[[ WORKING DATA open ]]
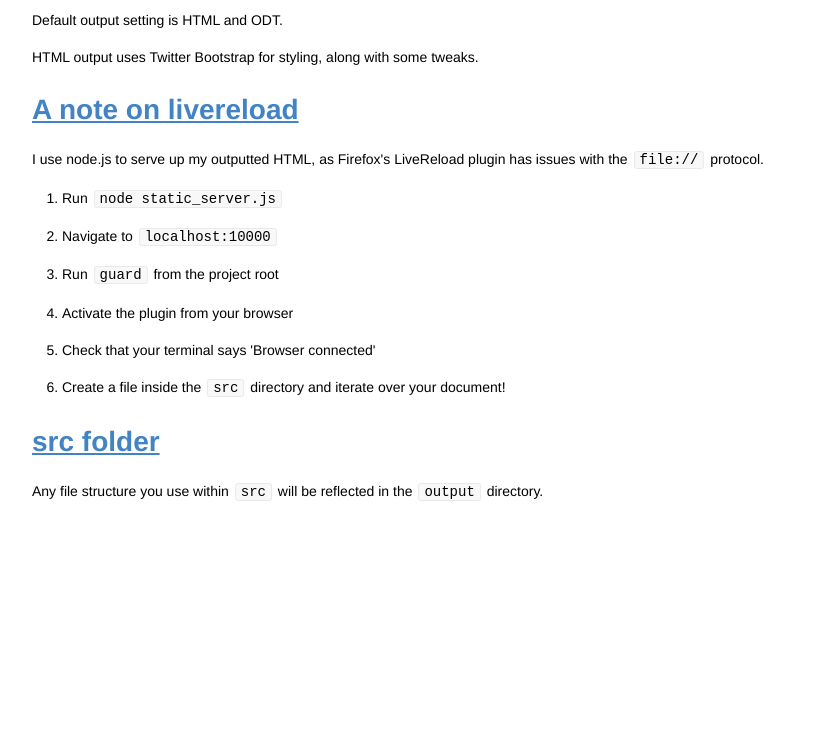
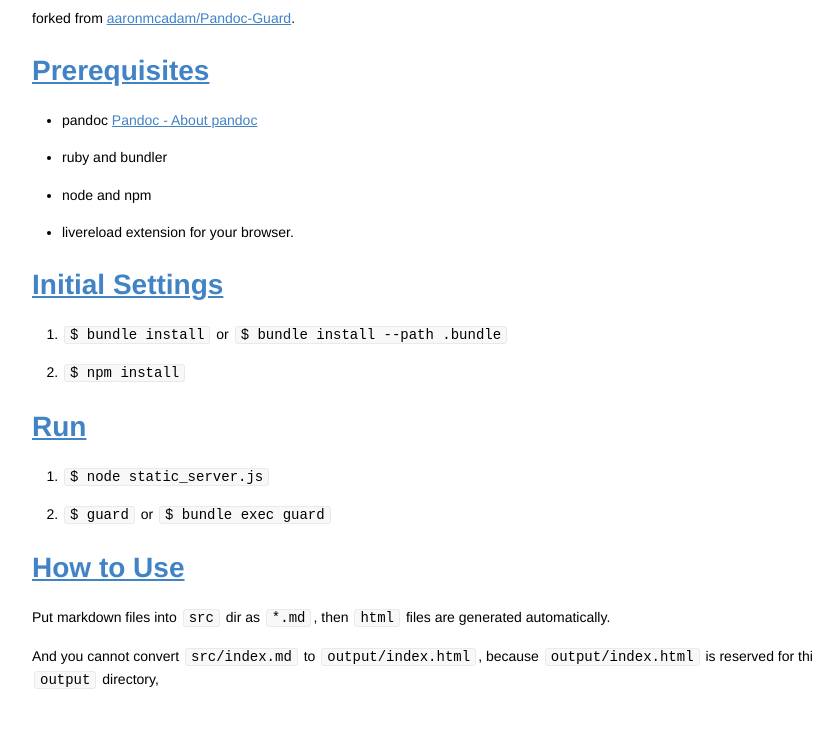
Before and after one commit to pi-chan/Pandoc-Guard, a website: page output/README.html in a window 1280 px wide. Shown: the part 380-1124 px from the top of the page, without its empty margins (6-819 px from the left). Before the commit the page ends 936 px from the top, so only its background shows below. Drawn offline with Linux system fonts and the light colour scheme.

Commit message:
udpate README

```diff
--- a/output/README.html
+++ b/output/README.html
@@ -16,28 +16,35 @@
     <h2 id="heading">Table of Contents</h2>
     <ul>
     <li><a href="#pandoc-guard">Pandoc Guard</a></li>
-    <li><a href="#a-note-on-livereload">A note on livereload</a></li>
-    <li><a href="#src-folder">src folder</a></li>
+    <li><a href="#prerequisites">Prerequisites</a></li>
+    <li><a href="#initial-settings">Initial Settings</a></li>
+    <li><a href="#run">Run</a></li>
+    <li><a href="#how-to-use">How to Use</a></li>
     </ul>
   </div>
   <div id="content" class="content">
                   <h1 id="pandoc-guard"><a href="#pandoc-guard">Pandoc Guard</a></h1>
-<p>Pandoc project set up with <a href="https://github.com/guard/guard"><code>guard</code></a>.</p>
-<p>It will automatically output files on save using <a href="https://github.com/guard/guard-shell"><code>guard-shell</code></a> and then reload the browser with <a href="https://github.com/guard/guard-livereload"><code>guard-livereload</code></a>.</p>
-<p>Default output setting is HTML and ODT.</p>
-<p>HTML output uses Twitter Bootstrap for styling, along with some tweaks.</p>
-<h1 id="a-note-on-livereload"><a href="#a-note-on-livereload">A note on livereload</a></h1>
-<p>I use node.js to serve up my outputted HTML, as Firefox's LiveReload plugin has issues with the <code>file://</code> protocol.</p>
+<p>forked from <a href="https://github.com/aaronmcadam/Pandoc-Guard">aaronmcadam/Pandoc-Guard</a>.</p>
+<h1 id="prerequisites"><a href="#prerequisites">Prerequisites</a></h1>
+<ul>
+<li>pandoc <a href="http://johnmacfarlane.net/pandoc/">Pandoc - About pandoc</a></li>
+<li>ruby and bundler</li>
+<li>node and npm</li>
+<li>livereload extension for your browser.</li>
+</ul>
+<h1 id="initial-settings"><a href="#initial-settings">Initial Settings</a></h1>
 <ol type="1">
-<li>Run <code>node static_server.js</code></li>
-<li>Navigate to <code>localhost:10000</code></li>
-<li>Run <code>guard</code> from the project root</li>
-<li>Activate the plugin from your browser</li>
-<li>Check that your terminal says 'Browser connected'</li>
-<li>Create a file inside the <code>src</code> directory and iterate over your document!</li>
+<li><code>$ bundle install</code> or <code>$ bundle install --path .bundle</code></li>
+<li><code>$ npm install</code></li>
 </ol>
-<h1 id="src-folder"><a href="#src-folder">src folder</a></h1>
-<p>Any file structure you use within <code>src</code> will be reflected in the <code>output</code> directory.</p>
+<h1 id="run"><a href="#run">Run</a></h1>
+<ol type="1">
+<li><code>$ node static_server.js</code></li>
+<li><code>$ guard</code> or <code>$ bundle exec guard</code></li>
+</ol>
+<h1 id="how-to-use"><a href="#how-to-use">How to Use</a></h1>
+<p>Put markdown files into <code>src</code> dir as <code>*.md</code>, then <code>html</code> files are generated automatically.</p>
+<p>And you cannot convert <code>src/index.md</code> to <code>output/index.html</code>, because <code>output/index.html</code> is reserved for this program. <code>output/index.html</code> lists all html files under the <code>output</code> directory,</p>
         </div>
 </body>
 </html>
```
Also changed, not shown: README.md, src/README.md, 3 other files.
[[ WORKING DATA closed ]]
WORK REQUEST: Type out each line of the records above exactly, skipping any pictures.

YOUR SOLUTION:
Before and after one commit to pi-chan/Pandoc-Guard, a website: page output/README.html in a window 1280 px wide. Shown: the part 380-1124 px from the top of the page, without its empty margins (6-819 px from the left). Before the commit the page ends 936 px from the top, so only its background shows below. Drawn offline with Linux system fonts and the light colour scheme.

Commit message:
udpate README

```diff
--- a/output/README.html
+++ b/output/README.html
@@ -16,28 +16,35 @@
     <h2 id="heading">Table of Contents</h2>
     <ul>
     <li><a href="#pandoc-guard">Pandoc Guard</a></li>
-    <li><a href="#a-note-on-livereload">A note on livereload</a></li>
-    <li><a href="#src-folder">src folder</a></li>
+    <li><a href="#prerequisites">Prerequisites</a></li>
+    <li><a href="#initial-settings">Initial Settings</a></li>
+    <li><a href="#run">Run</a></li>
+    <li><a href="#how-to-use">How to Use</a></li>
     </ul>
   </div>
   <div id="content" class="content">
                   <h1 id="pandoc-guard"><a href="#pandoc-guard">Pandoc Guard</a></h1>
-<p>Pandoc project set up with <a href="https://github.com/guard/guard"><code>guard</code></a>.</p>
-<p>It will automatically output files on save using <a href="https://github.com/guard/guard-shell"><code>guard-shell</code></a> and then reload the browser with <a href="https://github.com/guard/guard-livereload"><code>guard-livereload</code></a>.</p>
-<p>Default output setting is HTML and ODT.</p>
-<p>HTML output uses Twitter Bootstrap for styling, along with some tweaks.</p>
-<h1 id="a-note-on-livereload"><a href="#a-note-on-livereload">A note on livereload</a></h1>
-<p>I use node.js to serve up my outputted HTML, as Firefox's LiveReload plugin has issues with the <code>file://</code> protocol.</p>
+<p>forked from <a href="https://github.com/aaronmcadam/Pandoc-Guard">aaronmcadam/Pandoc-Guard</a>.</p>
+<h1 id="prerequisites"><a href="#prerequisites">Prerequisites</a></h1>
+<ul>
+<li>pandoc <a href="http://johnmacfarlane.net/pandoc/">Pandoc - About pandoc</a></li>
+<li>ruby and bundler</li>
+<li>node and npm</li>
+<li>livereload extension for your browser.</li>
+</ul>
+<h1 id="initial-settings"><a href="#initial-settings">Initial Settings</a></h1>
 <ol type="1">
-<li>Run <code>node static_server.js</code></li>
-<li>Navigate to <code>localhost:10000</code></li>
-<li>Run <code>guard</code> from the project root</li>
-<li>Activate the plugin from your browser</li>
-<li>Check that your terminal says 'Browser connected'</li>
-<li>Create a file inside the <code>src</code> directory and iterate over your document!</li>
+<li><code>$ bundle install</code> or <code>$ bundle install --path .bundle</code></li>
+<li><code>$ npm install</code></li>
 </ol>
-<h1 id="src-folder"><a href="#src-folder">src folder</a></h1>
-<p>Any file structure you use within <code>src</code> will be reflected in the <code>output</code> directory.</p>
+<h1 id="run"><a href="#run">Run</a></h1>
+<ol type="1">
+<li><code>$ node static_server.js</code></li>
+<li><code>$ guard</code> or <code>$ bundle exec guard</code></li>
+</ol>
+<h1 id="how-to-use"><a href="#how-to-use">How to Use</a></h1>
+<p>Put markdown files into <code>src</code> dir as <code>*.md</code>, then <code>html</code> files are generated automatically.</p>
+<p>And you cannot convert <code>src/index.md</code> to <code>output/index.html</code>, because <code>output/index.html</code> is reserved for this program. <code>output/index.html</code> lists all html files under the <code>output</code> directory,</p>
         </div>
 </body>
 </html>
```
Also changed, not shown: README.md, src/README.md, 3 other files.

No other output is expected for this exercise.